- The problem
Please show every line from the entries that carries the word "summary".

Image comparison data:
----------

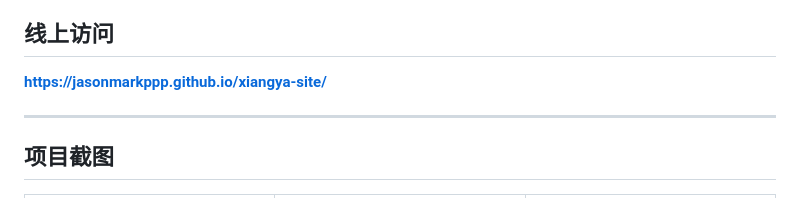
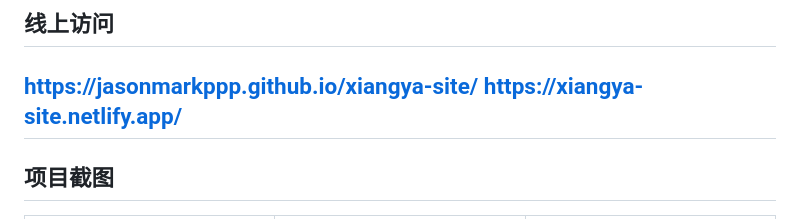
Before and after one commit to jasonmarkppp/xiangya-site, a Markdown page: README.md, the part around the change. Drawn GitHub-style.

Commit message:
Update online access links in README
Add Netlify link for online access.

```diff
--- a/README.md
+++ b/README.md
@@ -7,7 +7,7 @@
 ## 线上访问
 
 **https://jasonmarkppp.github.io/xiangya-site/**
-
+https://xiangya-site.netlify.app/
 ---
 
 ## 项目截图
```
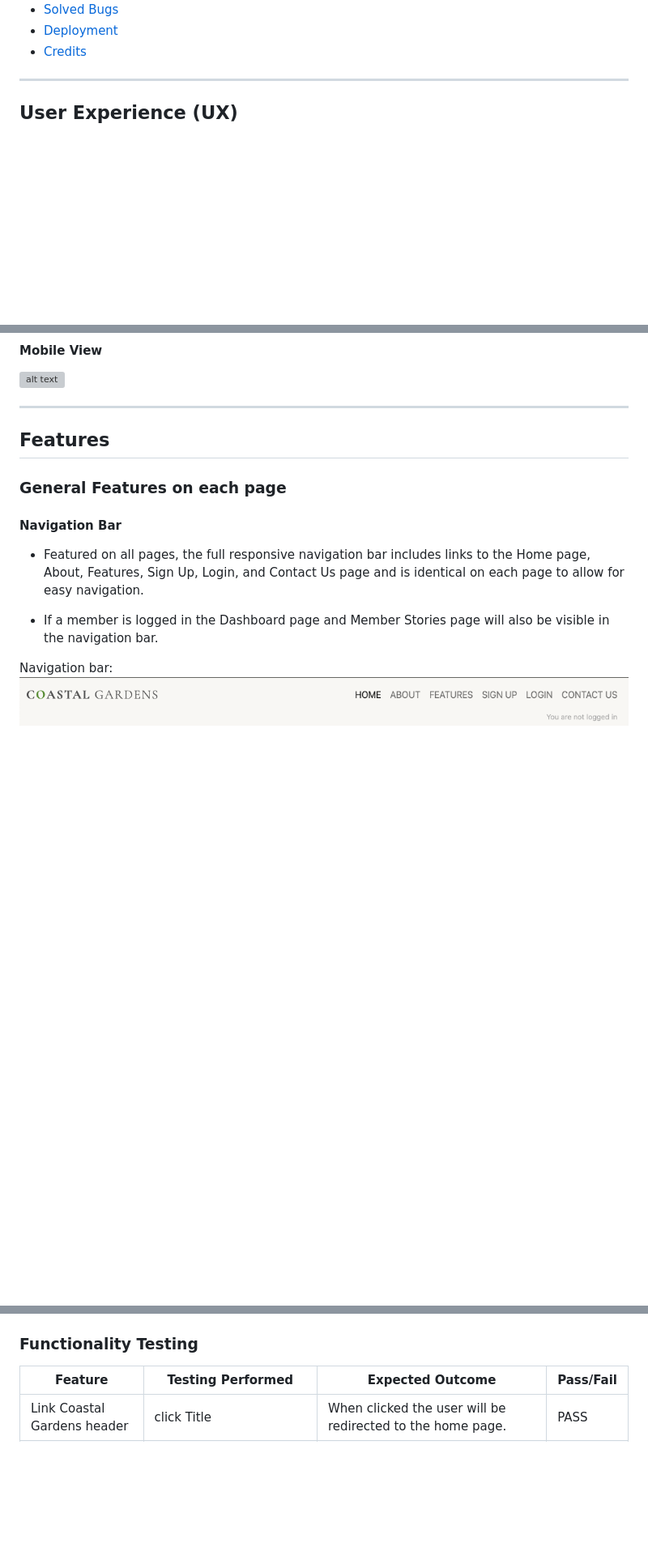
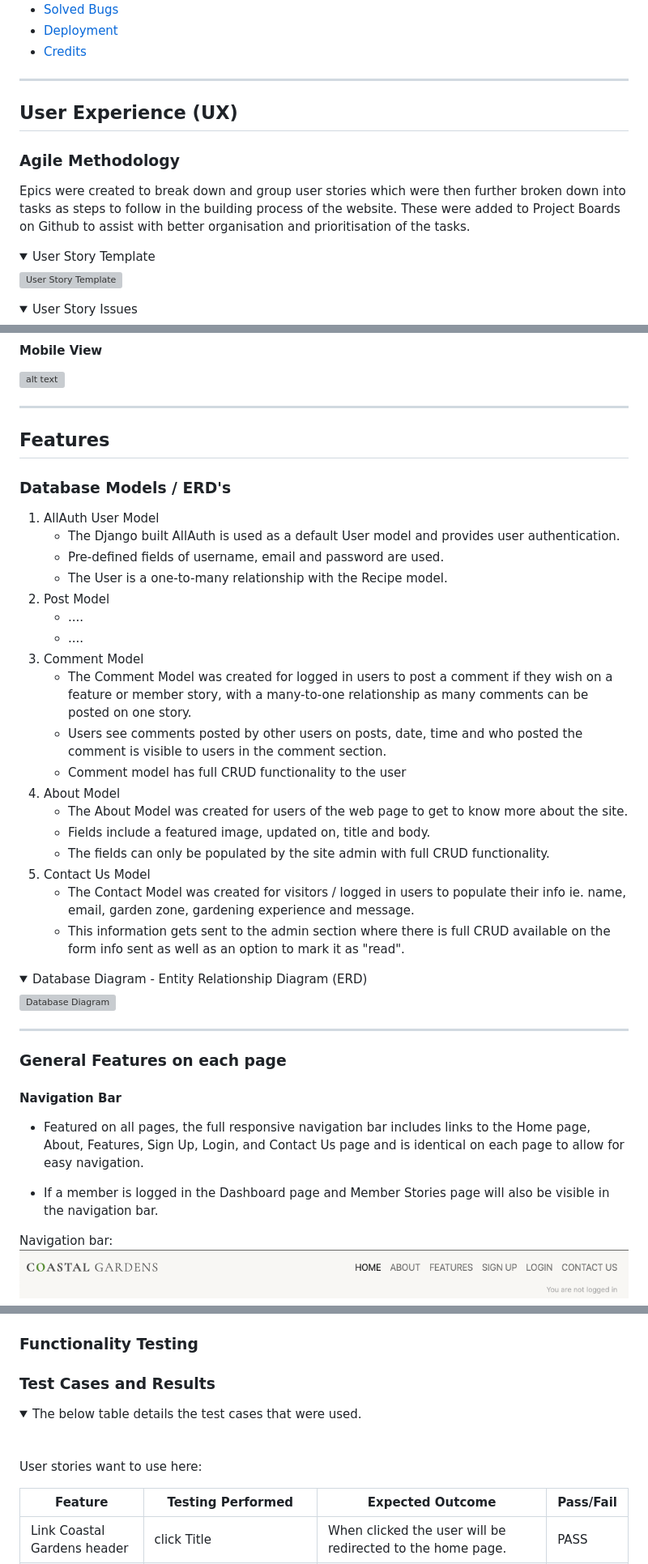
Before and after one commit to LemmenAid/coastal-gardens, a Markdown page: README.md, 3 parts joined by grey strips. Shown at 81% size. Drawn GitHub-style; folded sections open; blank space fills up the shorter version; grey boxes are pictures that could not be loaded.

Commit message:
Add database models to ReadMe

```diff
--- a/README.md
+++ b/README.md
@@ -35,3 +35,18 @@ The purpose of Coastal Gardens is to create an online community dedicated to coa
 ***
 
 ## User Experience (UX)
+
+### Agile Methodology
+Epics were created to break down and group user stories which were then further broken down into tasks as steps to follow in the building process of the website. These were added to Project Boards on Github to assist with better organisation and prioritisation of the tasks.
+
+<details>
+<summary> User Story Template
+</summary>
+
+![User Story Template](./assets/docs/user-story-temp.png)
+</details>
+
+<details>
+<summary> User Story Issues
+</summary>
+
@@ -168,8 +192,37 @@ The basic design layout of the website has been made using wireframes with Balsa
 
 ***
 
+## Features
 
-## Features
+### Database Models / ERD's
+
+1. AllAuth User Model
+    - The Django built AllAuth is used as a default User model and provides user authentication.
+    - Pre-defined fields of username, email and password are used.
+    - The User is a one-to-many relationship with the Recipe model.
+2. Post Model
+    - ....
+    - ....
+3. Comment Model
+    - The Comment Model was created for logged in users to post a comment if they wish on a feature or member story, with a many-to-one relationship as many comments can be posted on one story.
+    - Users see comments posted by other users on posts, date, time and who posted the comment is visible to users in the comment section.
+    - Comment model has full CRUD functionality to the user
+4.  About Model
+    - The About Model was created for users of the web page to get to know more about the site.
+    - Fields include a featured image, updated on, title and body.
+    - The fields can only be populated by the site admin with full CRUD functionality.
+6. Contact Us Model
+    - The Contact Model was created for visitors / logged in users to populate their info ie. name, email, garden zone, gardening experience and message.
+    - This information gets sent to the admin section where there is full CRUD available on the form info sent as well as an option to mark it as "read".
+
+<details>
+<summary> Database Diagram - Entity Relationship Diagram (ERD)
+</summary>
+
+![Database Diagram](./assets/docs/database-diagram.png)
+</details>
+
+***
 
 ### General Features on each page
 
@@ -334,4 +443,15 @@ The [CI Python Linter](https://pep8ci.herokuapp.com/#) is used for validation py
 ### Functionality Testing
+
+### __Test Cases and Results__
+
+<details closed>
+<summary>The below table details the test cases that were used. </summary>
+<br>
+
+
+</details>
+
+User stories want to use here:
 
 | Feature | Testing Performed | Expected Outcome | Pass/Fail |
 | --- | --- | --- | --- |
```
Also changed, not shown: other parts of README.md (+73 -7 lines).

----------

- Response to the task
+<summary> User Story Template
+</summary>
+<summary> User Story Issues
+</summary>
+<summary> Database Diagram - Entity Relationship Diagram (ERD)
+</summary>
+<summary>The below table details the test cases that were used. </summary>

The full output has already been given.